> **Problem to work on**
Restate word for word the opening line of the data below and every line after it until the line with "After the save", that line too, but not the pictures.

> **Data extracts**
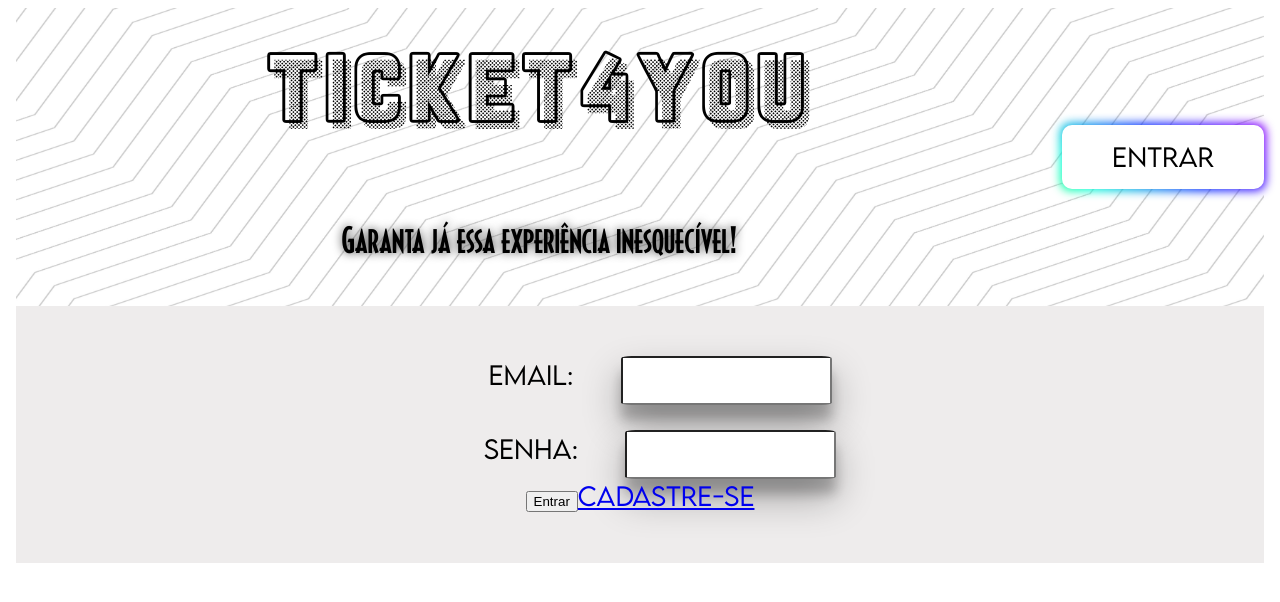
Repository: hellengurgaczz/projeto-DSA
Page: /login
These files come from the project's save history. The page is drawn as it stood at one moment and after the next save; the edit follows.
The browser window is 1280 px wide. The pictures show the whole page.
The project was rebuilt for these pictures with package versions that can differ from the ones it lists, and the page was loaded fresh each time. Also part of the build but not shown: angular.json, src/app/ingressos/templates/cadastrar/cadastrar.component.ts, src/app/models/ingresso.model.ts, src/app/services/ingresso.service.ts, src/app/compra/comprar-ingresso/comprar-ingresso.component.ts, src/app/models/compra.model.ts, src/app/services/compra.service.ts, src/app/ingressos/templates/deletar/deletar.component.ts and 3 more.

Above is the page before, as saved 2022-05-10 12:34:36.

After the next save:
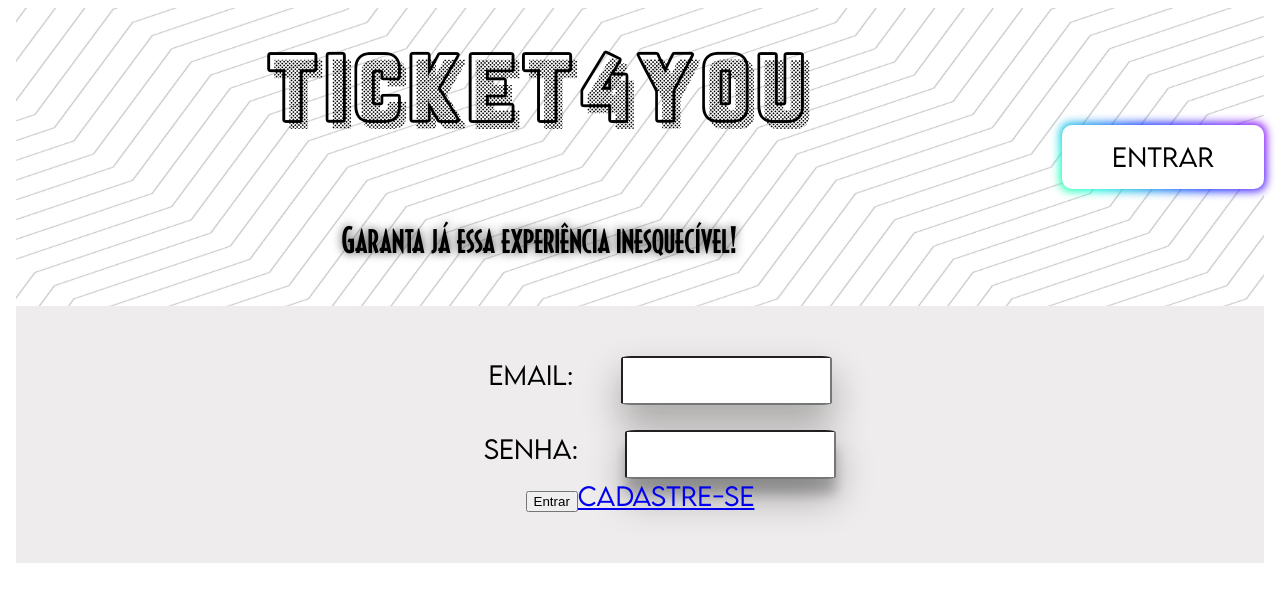
Saved 9 s later.
--- a/src/app/login/login.component.css
+++ b/src/app/login/login.component.css
@@ -16,7 +16,7 @@
 .emailinput{
   padding: 15px;
   border-radius: 5%;
-  box-shadow: rgba(0, 0, 0, 0.3) 0px 19px 38px, rgba(0, 0, 0, 0.22) 0px 15px 12px;
+  box-shadow: rgba(0, 0, 0, 0.3) 0px 19px 38px, rgba(230, 225, 225, 0.22) 0px 15px 12px;
 }
 
 .senhainput{

After the save that followed:
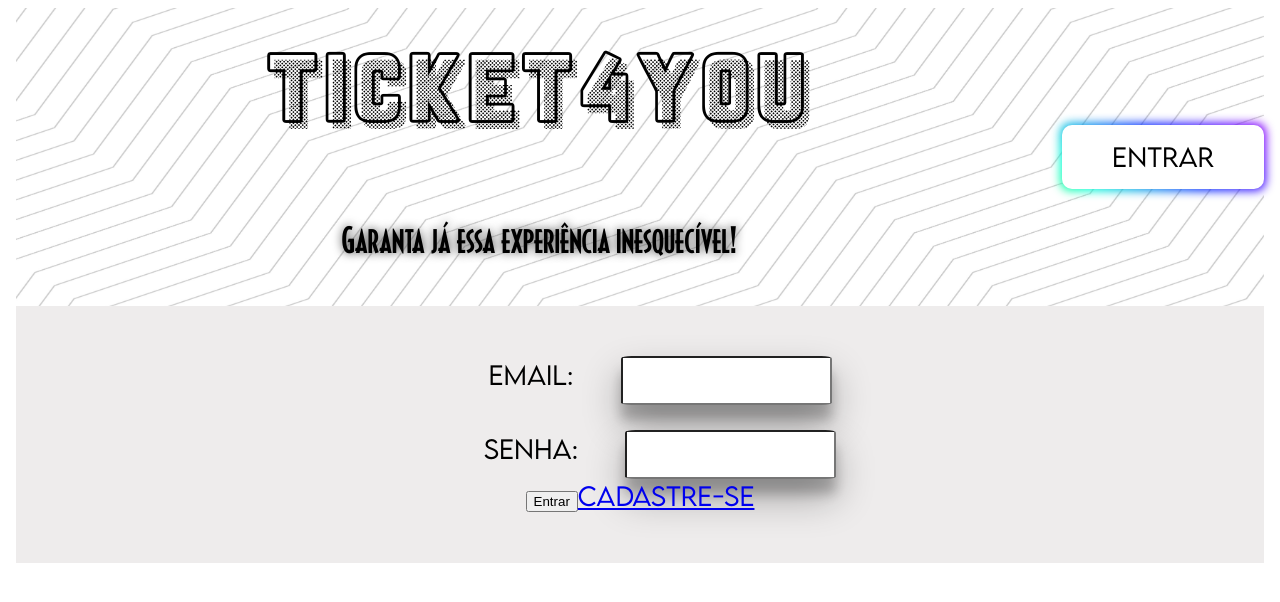
Saved 10 s later.
--- a/src/app/login/login.component.css
+++ b/src/app/login/login.component.css
@@ -16,7 +16,7 @@
 .emailinput{
   padding: 15px;
   border-radius: 5%;
-  box-shadow: rgba(0, 0, 0, 0.3) 0px 19px 38px, rgba(230, 225, 225, 0.22) 0px 15px 12px;
+  box-shadow: rgba(0, 0, 0, 0.3) 0px 19px 38px, rgba(0, 0, 0, 0.22) 0px 15px 12px;
 }
 
 .senhainput{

> **Result below**
Repository: hellengurgaczz/projeto-DSA
Page: /login
These files come from the project's save history. The page is drawn as it stood at one moment and after the next save; the edit follows.
The browser window is 1280 px wide. The pictures show the whole page.
The project was rebuilt for these pictures with package versions that can differ from the ones it lists, and the page was loaded fresh each time. Also part of the build but not shown: angular.json, src/app/ingressos/templates/cadastrar/cadastrar.component.ts, src/app/models/ingresso.model.ts, src/app/services/ingresso.service.ts, src/app/compra/comprar-ingresso/comprar-ingresso.component.ts, src/app/models/compra.model.ts, src/app/services/compra.service.ts, src/app/ingressos/templates/deletar/deletar.component.ts and 3 more.

Above is the page before, as saved 2022-05-10 12:34:36.

After the next save:
Saved 9 s later.
--- a/src/app/login/login.component.css
+++ b/src/app/login/login.component.css
@@ -16,7 +16,7 @@
 .emailinput{
   padding: 15px;
   border-radius: 5%;
-  box-shadow: rgba(0, 0, 0, 0.3) 0px 19px 38px, rgba(0, 0, 0, 0.22) 0px 15px 12px;
+  box-shadow: rgba(0, 0, 0, 0.3) 0px 19px 38px, rgba(230, 225, 225, 0.22) 0px 15px 12px;
 }
 
 .senhainput{

After the save that followed:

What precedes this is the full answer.